LTCHome / Medicare / LTC
Mutual of Omaha
Frequently Asked Questions About Long Term Care:??
What is long-term care?
Long-term care involves a variety of services designed to meet a person’s health or personal care needs during a short or long period of time. These services help people live as independently and safely as possible when they can no longer perform many everyday activities on their own.
Doesn’t Medicare cover most long-term care costs?
No. Contrary to what many people think, Medicare does not cover most long-term care costs. It does pay for some part-time services for people who are home bound and for short-term skilled nursing care, but it does not cover ongoing personal care at home, like help with bathing. It may cover part of the first 100 days in a nursing home.
What types of services does long-term care provide?
Long-Term Care can include:
• home-based services — home health care, homemaker services, friendly visitor/companion services, and emergency response systems
• community-based services — adult day service programs, senior centers, transportation services, meals programs, and respite care
• facility-based care — adult foster care, board and care homes, assisted living facilities, nursing homes, and continuing care retirement communities
Why do people need long-term care?
People often need long-term care when they have a serious, ongoing health condition or disability. The need for long-term care can arise suddenly, such as after a heart attack or stroke. Most often, however, it usually develops gradually, as people get older and frailer or as an illness or disability gets worse.

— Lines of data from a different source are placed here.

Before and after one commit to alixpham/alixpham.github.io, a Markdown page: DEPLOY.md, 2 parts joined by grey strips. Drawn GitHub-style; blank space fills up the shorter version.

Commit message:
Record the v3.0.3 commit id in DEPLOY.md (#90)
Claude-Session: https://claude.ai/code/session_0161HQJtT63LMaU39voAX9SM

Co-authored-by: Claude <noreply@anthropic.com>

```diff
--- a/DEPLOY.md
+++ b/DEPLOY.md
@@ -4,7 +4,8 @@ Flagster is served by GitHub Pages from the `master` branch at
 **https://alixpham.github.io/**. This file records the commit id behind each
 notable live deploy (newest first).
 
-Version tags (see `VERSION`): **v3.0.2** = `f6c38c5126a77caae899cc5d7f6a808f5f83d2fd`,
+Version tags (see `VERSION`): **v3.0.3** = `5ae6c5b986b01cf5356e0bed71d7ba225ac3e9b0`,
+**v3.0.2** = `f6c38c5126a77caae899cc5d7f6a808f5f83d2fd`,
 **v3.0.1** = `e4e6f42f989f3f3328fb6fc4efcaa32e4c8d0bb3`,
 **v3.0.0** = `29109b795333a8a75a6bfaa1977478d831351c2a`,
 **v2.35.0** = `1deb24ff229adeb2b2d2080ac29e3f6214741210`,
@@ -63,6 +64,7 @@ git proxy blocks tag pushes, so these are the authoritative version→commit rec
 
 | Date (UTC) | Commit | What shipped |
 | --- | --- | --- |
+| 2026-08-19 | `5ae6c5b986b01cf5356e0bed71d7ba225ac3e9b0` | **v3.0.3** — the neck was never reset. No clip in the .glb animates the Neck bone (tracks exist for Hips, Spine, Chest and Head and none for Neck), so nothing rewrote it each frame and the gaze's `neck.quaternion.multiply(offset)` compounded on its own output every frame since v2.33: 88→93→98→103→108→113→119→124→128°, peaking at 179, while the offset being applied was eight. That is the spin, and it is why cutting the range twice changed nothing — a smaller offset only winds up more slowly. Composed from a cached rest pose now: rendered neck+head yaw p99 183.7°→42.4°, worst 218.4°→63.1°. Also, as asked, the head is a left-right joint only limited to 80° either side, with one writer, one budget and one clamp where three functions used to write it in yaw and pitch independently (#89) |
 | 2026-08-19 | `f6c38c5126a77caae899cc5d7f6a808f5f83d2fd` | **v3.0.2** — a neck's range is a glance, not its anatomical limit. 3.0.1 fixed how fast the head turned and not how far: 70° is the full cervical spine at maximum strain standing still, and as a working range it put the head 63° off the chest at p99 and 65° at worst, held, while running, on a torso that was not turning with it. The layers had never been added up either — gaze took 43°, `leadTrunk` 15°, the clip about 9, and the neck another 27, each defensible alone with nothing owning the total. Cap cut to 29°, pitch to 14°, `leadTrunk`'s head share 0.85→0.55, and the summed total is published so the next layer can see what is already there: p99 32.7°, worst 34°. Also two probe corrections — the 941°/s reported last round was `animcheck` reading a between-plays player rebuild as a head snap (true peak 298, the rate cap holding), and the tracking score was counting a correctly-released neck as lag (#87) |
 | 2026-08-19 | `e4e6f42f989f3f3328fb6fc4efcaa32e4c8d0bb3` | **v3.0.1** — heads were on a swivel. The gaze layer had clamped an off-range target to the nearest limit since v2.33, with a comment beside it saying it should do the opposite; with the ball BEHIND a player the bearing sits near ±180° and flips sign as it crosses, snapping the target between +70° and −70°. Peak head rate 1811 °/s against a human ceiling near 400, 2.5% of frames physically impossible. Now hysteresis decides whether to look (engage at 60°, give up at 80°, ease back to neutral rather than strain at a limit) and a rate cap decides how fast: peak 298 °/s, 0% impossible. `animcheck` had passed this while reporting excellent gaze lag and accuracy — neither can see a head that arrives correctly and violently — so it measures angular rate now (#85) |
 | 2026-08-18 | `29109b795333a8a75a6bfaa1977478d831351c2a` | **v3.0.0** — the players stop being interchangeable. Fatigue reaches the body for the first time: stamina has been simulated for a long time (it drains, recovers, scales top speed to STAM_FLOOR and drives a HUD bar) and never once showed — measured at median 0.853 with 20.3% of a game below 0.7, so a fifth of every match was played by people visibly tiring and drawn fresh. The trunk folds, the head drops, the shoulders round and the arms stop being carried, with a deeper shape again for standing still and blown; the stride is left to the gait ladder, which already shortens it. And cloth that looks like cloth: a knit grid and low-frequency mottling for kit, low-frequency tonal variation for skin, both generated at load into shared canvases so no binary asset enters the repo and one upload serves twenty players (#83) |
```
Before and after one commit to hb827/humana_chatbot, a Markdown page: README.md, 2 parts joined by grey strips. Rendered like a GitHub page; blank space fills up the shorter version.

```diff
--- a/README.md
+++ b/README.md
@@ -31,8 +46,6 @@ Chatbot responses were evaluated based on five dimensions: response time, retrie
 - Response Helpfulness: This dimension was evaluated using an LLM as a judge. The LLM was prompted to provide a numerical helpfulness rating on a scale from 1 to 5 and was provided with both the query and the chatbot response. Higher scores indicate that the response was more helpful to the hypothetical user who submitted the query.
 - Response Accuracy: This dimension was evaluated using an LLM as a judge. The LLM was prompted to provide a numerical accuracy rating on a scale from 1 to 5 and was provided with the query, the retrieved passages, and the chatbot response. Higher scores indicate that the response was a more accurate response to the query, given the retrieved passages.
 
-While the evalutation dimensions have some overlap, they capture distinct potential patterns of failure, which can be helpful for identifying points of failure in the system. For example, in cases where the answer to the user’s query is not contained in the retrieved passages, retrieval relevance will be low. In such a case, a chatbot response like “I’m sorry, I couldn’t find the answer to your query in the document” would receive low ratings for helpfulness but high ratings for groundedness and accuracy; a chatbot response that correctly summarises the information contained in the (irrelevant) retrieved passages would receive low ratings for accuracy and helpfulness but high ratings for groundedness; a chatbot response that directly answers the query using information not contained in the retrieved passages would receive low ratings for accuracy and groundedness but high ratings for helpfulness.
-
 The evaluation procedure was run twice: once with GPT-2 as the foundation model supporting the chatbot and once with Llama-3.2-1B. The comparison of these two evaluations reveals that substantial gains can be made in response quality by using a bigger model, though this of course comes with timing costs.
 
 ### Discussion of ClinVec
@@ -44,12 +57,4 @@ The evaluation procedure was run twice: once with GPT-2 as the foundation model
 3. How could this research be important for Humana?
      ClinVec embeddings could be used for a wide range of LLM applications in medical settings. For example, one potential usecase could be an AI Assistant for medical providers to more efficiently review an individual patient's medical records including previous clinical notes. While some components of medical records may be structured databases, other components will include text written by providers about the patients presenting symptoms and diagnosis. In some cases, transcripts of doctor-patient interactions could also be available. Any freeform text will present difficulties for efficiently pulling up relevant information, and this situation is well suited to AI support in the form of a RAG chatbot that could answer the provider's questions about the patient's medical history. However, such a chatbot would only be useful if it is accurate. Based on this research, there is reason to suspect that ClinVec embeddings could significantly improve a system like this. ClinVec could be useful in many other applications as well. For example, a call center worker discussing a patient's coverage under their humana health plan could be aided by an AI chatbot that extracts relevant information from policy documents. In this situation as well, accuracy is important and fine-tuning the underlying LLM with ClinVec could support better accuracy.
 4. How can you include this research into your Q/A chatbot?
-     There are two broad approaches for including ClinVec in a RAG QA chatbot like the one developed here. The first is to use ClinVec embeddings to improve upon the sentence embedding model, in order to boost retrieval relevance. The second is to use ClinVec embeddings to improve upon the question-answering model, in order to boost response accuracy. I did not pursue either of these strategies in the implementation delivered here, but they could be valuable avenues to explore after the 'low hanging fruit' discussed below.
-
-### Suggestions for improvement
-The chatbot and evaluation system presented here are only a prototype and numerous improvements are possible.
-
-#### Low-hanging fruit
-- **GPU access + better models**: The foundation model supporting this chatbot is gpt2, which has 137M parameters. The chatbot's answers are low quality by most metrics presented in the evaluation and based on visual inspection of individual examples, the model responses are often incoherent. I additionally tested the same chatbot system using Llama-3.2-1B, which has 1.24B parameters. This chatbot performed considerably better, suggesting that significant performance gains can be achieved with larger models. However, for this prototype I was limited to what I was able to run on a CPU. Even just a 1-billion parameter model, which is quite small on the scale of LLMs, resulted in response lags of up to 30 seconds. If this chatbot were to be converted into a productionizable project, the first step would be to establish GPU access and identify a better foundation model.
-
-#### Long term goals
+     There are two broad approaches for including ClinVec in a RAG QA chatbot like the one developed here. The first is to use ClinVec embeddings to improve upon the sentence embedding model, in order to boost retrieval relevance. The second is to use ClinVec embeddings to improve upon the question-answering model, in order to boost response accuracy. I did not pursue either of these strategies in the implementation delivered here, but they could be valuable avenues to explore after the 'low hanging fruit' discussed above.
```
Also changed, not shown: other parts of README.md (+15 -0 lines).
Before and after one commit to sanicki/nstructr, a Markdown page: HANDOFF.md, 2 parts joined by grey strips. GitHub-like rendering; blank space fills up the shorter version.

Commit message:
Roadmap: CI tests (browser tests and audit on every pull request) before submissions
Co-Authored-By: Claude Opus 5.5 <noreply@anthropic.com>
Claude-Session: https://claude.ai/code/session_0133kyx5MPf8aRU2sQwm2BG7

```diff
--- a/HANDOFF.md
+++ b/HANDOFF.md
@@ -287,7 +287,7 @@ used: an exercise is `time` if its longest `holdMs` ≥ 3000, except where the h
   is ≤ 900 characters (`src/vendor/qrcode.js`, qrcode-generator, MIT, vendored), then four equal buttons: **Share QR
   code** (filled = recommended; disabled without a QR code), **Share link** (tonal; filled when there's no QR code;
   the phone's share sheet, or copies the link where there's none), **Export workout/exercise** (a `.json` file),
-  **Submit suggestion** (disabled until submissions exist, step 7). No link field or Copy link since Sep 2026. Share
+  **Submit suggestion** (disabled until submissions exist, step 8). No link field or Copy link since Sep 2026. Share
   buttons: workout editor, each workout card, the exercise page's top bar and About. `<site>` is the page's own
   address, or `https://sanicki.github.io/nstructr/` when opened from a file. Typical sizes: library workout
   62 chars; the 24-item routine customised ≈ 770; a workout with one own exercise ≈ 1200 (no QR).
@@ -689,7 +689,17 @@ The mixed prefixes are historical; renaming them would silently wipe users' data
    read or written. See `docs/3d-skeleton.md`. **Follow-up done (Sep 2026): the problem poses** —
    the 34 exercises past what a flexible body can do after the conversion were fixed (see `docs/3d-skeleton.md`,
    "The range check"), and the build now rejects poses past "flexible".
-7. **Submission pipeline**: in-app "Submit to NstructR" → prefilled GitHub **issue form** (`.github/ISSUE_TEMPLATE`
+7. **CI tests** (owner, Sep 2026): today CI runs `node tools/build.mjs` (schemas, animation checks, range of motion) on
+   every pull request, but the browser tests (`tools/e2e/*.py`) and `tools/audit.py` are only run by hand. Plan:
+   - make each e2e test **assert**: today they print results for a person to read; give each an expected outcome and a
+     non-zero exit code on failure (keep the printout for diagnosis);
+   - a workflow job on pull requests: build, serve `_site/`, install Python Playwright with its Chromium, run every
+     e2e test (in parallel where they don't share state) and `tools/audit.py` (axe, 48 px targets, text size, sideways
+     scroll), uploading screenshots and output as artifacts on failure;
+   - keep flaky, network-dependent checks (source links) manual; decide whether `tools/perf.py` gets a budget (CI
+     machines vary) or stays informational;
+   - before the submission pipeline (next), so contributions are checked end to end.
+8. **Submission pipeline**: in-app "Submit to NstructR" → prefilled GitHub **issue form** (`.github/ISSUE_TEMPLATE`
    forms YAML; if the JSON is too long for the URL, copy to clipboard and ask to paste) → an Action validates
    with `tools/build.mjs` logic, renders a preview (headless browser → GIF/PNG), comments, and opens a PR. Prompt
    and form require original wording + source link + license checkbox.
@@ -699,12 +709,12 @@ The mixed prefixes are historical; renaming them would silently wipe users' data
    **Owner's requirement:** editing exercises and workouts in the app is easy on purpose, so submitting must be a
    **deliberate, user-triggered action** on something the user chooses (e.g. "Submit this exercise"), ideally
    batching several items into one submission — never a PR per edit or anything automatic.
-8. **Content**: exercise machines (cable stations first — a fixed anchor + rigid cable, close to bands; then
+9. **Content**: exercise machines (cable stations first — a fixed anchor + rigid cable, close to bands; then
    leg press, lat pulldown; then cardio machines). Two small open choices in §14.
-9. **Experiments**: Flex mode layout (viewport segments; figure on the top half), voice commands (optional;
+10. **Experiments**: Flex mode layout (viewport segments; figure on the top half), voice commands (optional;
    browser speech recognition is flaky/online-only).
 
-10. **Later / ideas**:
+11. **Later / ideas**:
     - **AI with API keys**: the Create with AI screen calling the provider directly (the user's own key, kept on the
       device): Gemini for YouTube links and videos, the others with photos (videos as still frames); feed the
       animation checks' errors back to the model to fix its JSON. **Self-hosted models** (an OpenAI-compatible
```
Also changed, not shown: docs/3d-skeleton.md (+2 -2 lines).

What is the most common type of long-term care?
The most common type of long-term care is personal care — help with everyday activities, also called “activities of daily living.” These activities include bathing, dressing, grooming, using the toilet, eating, and moving around — for example, getting out of bed and into a chair.
How long does long-term care last?
Long-term care can last a short time or a long time. Short-term care lasts several weeks or a few months while someone is recovering from a sudden illness or injury. For example, a person may get short-term rehabilitation therapy at a nursing facility after hip surgery, then go home. Long-term care can also be ongoing, as with someone who is severely disabled from a stroke or who has Alzheimer’s disease. Many people can remain at home if they have help from family and friends or paid services. But some people move permanently to a nursing home or other type of facility if their needs can no longer be met at home.
How common is the need for long-term care among older people?
About 70 percent of people over age 65 need some type of long-term care during their lifetime. More than 40 percent need care in a nursing home for some period of time.